Screenshot and code edit data =>
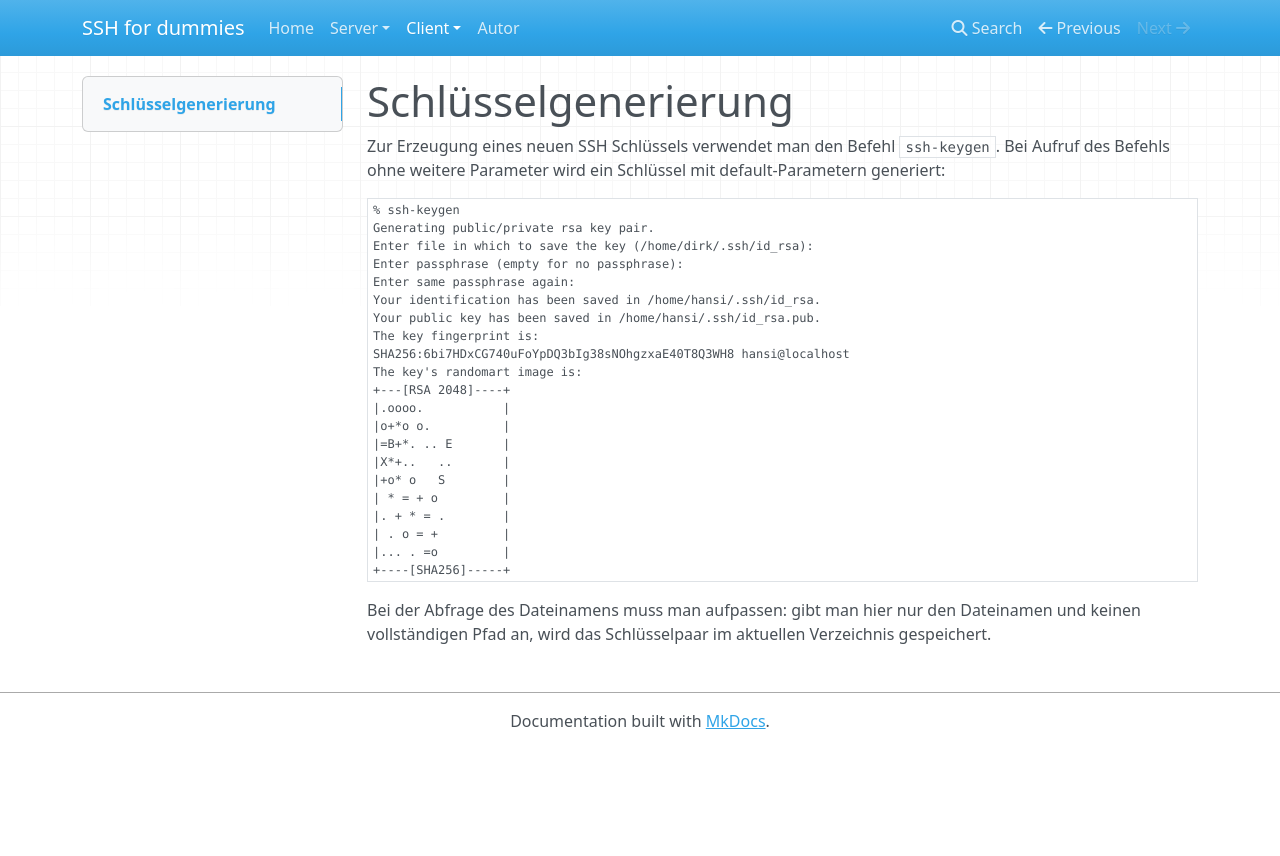
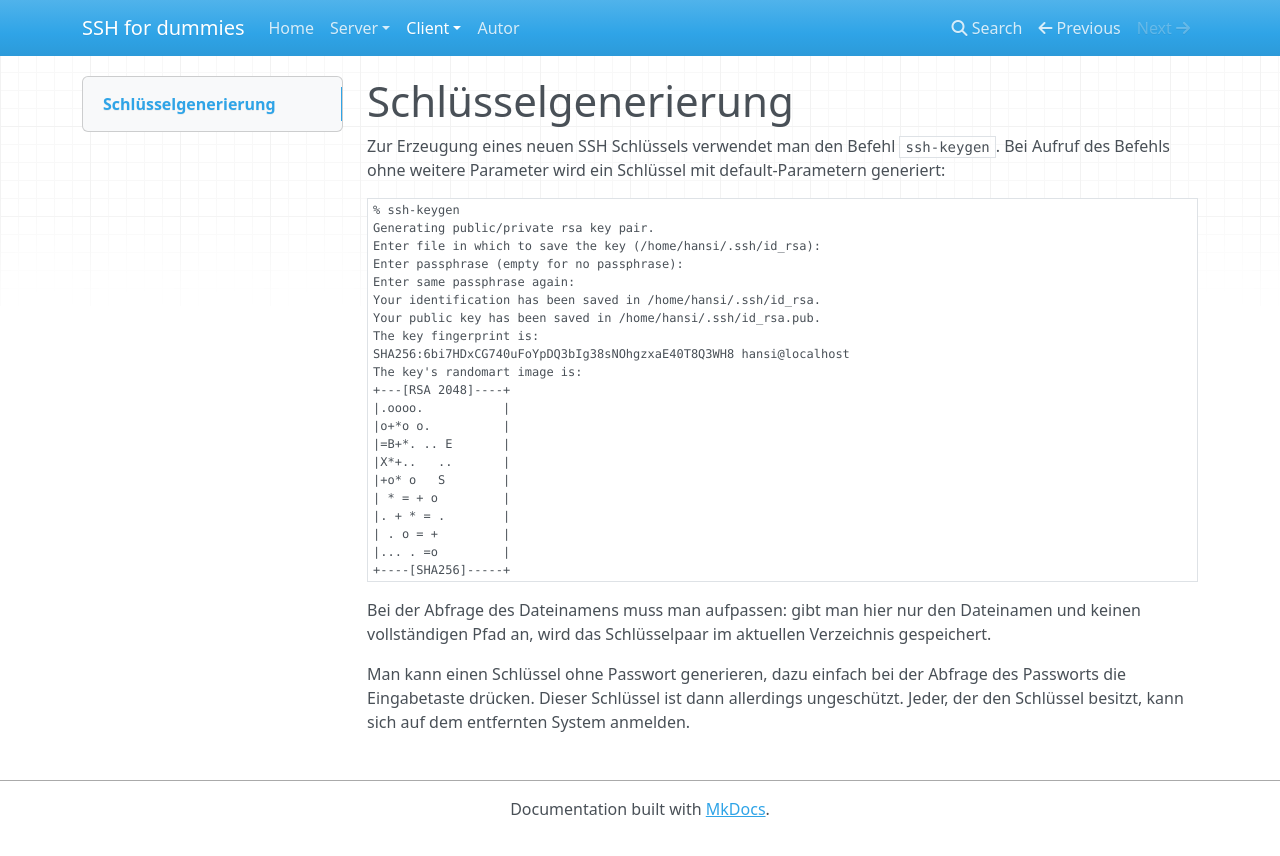
Before and after one commit to dirk-olmes/ssh-for-dummies, an MkDocs documentation site: the page built from docs/keygen.md, in a window 1280 px wide. Shown: the top 856 px of the page. Built offline with MkDocs 1.6.1, drawn with Linux system fonts in a browser that asks for light colours; nearby versions of some CDN libraries; old or Windows-style settings are respelled for this version of MkDocs.

Commit message:
Hinweis auf Schlüssel ohne Passwort hinzugefügt

````diff
--- a/docs/keygen.md
+++ b/docs/keygen.md
@@ -4,7 +4,7 @@ Zur Erzeugung eines neuen SSH Schlüssels verwendet man den Befehl `ssh-keygen`.
 ```no-highlight
 % ssh-keygen
 Generating public/private rsa key pair.
-Enter file in which to save the key (/home/dirk/.ssh/id_rsa):
+Enter file in which to save the key (/home/hansi/.ssh/id_rsa):
 Enter passphrase (empty for no passphrase):
 Enter same passphrase again:
 Your identification has been saved in /home/hansi/.ssh/id_rsa.
@@ -26,3 +26,5 @@ The key's randomart image is:
 ```
 
 Bei der Abfrage des Dateinamens muss man aufpassen: gibt man hier nur den Dateinamen und keinen vollständigen Pfad an, wird das Schlüsselpaar im aktuellen Verzeichnis gespeichert.
+
+Man kann einen Schlüssel ohne Passwort generieren, dazu einfach bei der Abfrage des Passworts die Eingabetaste drücken. Dieser Schlüssel ist dann allerdings ungeschützt. Jeder, der den Schlüssel besitzt, kann sich auf dem entfernten System anmelden.
````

What you have to do => Which lines of the records above contain the word "keygen"? Show each of them.

Exercise result =>
Before and after one commit to dirk-olmes/ssh-for-dummies, an MkDocs documentation site: the page built from docs/keygen.md, in a window 1280 px wide. Shown: the top 856 px of the page. Built offline with MkDocs 1.6.1, drawn with Linux system fonts in a browser that asks for light colours; nearby versions of some CDN libraries; old or Windows-style settings are respelled for this version of MkDocs.
--- a/docs/keygen.md
+++ b/docs/keygen.md
@@ -4,7 +4,7 @@ Zur Erzeugung eines neuen SSH Schlüssels verwendet man den Befehl `ssh-keygen`.
 % ssh-keygen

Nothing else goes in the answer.